In the U.S., Goose Island that started life as a brewpub in Chicago run by John Hall and his son Gregg was bought by Anheuser Busch, the American arm of AB InBev. The main beers – IPA, Honkers Ale and 312 Urban Wheat – are now brewed at a Budweiser plant in Fort Collins, Colorado, at two Labatts breweries in Canada owned by the giant and what it calls a new “facility” on the East Coast of the U.S. Goose Island IPA was, in my view, one of the finest of the new breed of the style. Today I would call it a pleasant beer but not outstanding. A different yeast culture, which plays a vital role in beer flavour, has been changed to enable the beer to be fermented in conical vessels.
The original recipe, given to me by the Halls, included Czech Saaz hops. They have been phased out as a result of Anheuser Busch’s long-running dispute with the Czech brewers of Budweiser Budvar.

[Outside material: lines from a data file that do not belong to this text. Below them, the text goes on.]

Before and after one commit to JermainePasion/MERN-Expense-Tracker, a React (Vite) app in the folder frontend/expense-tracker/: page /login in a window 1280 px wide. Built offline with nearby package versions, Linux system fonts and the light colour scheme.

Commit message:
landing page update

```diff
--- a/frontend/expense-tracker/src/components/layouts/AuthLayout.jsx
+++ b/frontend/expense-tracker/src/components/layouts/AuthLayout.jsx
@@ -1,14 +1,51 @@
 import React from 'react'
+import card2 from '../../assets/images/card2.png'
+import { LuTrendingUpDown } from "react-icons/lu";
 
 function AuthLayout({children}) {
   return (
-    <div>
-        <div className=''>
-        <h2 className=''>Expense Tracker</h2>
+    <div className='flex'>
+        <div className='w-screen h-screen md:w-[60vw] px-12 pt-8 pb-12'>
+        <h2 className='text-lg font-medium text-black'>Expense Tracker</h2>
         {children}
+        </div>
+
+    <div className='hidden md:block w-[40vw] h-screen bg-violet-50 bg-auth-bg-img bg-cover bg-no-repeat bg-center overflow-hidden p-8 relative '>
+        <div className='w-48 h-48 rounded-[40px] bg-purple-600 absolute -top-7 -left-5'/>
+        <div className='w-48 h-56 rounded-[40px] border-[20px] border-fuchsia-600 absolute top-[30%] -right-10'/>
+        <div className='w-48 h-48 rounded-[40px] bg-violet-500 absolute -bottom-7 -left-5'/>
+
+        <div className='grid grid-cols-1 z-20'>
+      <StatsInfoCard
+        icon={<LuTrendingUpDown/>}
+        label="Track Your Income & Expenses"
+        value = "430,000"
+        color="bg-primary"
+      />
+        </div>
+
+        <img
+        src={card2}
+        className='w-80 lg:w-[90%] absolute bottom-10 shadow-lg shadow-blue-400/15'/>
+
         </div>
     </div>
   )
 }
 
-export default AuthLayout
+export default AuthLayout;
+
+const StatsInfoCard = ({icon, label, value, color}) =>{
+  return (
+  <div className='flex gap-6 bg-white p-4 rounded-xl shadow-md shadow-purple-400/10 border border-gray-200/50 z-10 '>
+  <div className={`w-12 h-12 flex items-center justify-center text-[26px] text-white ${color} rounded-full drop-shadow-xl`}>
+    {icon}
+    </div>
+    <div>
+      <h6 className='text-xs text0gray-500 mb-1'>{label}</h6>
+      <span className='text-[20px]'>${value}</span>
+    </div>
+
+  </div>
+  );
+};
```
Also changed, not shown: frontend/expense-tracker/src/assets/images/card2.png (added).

AB InBev vehemently denies that Saaz hops were ever used in Goose Island but I prefer to rely on the information supplied by the brewery when it was independent. The beer is now called simply Goose IPA.
It’s difficult if not impossible for consumers to stop takeovers and mergers. But we can strike a blow for quality and craftsmanship by drinking beer made by artisans who are as enthused by quality and taste as they are by making money. The Brewers’ Association in the U.S. and SIBA, the Society of Independent Brewers, in the UK, help by awarding an American Seal of Approval and a British Assured Independent label to their members’ beers. Watch out for them.
Logan Plant remains as chief executive at Beavertown. Gamma Ray, Neck Oil, Bloody ‘Ell and other beers will no doubt remain quality brews. But he is now working hand-in-glove with a giant global brewer whose desire to cut costs can have only one result: to squeeze genuine small craft brewers out of the market.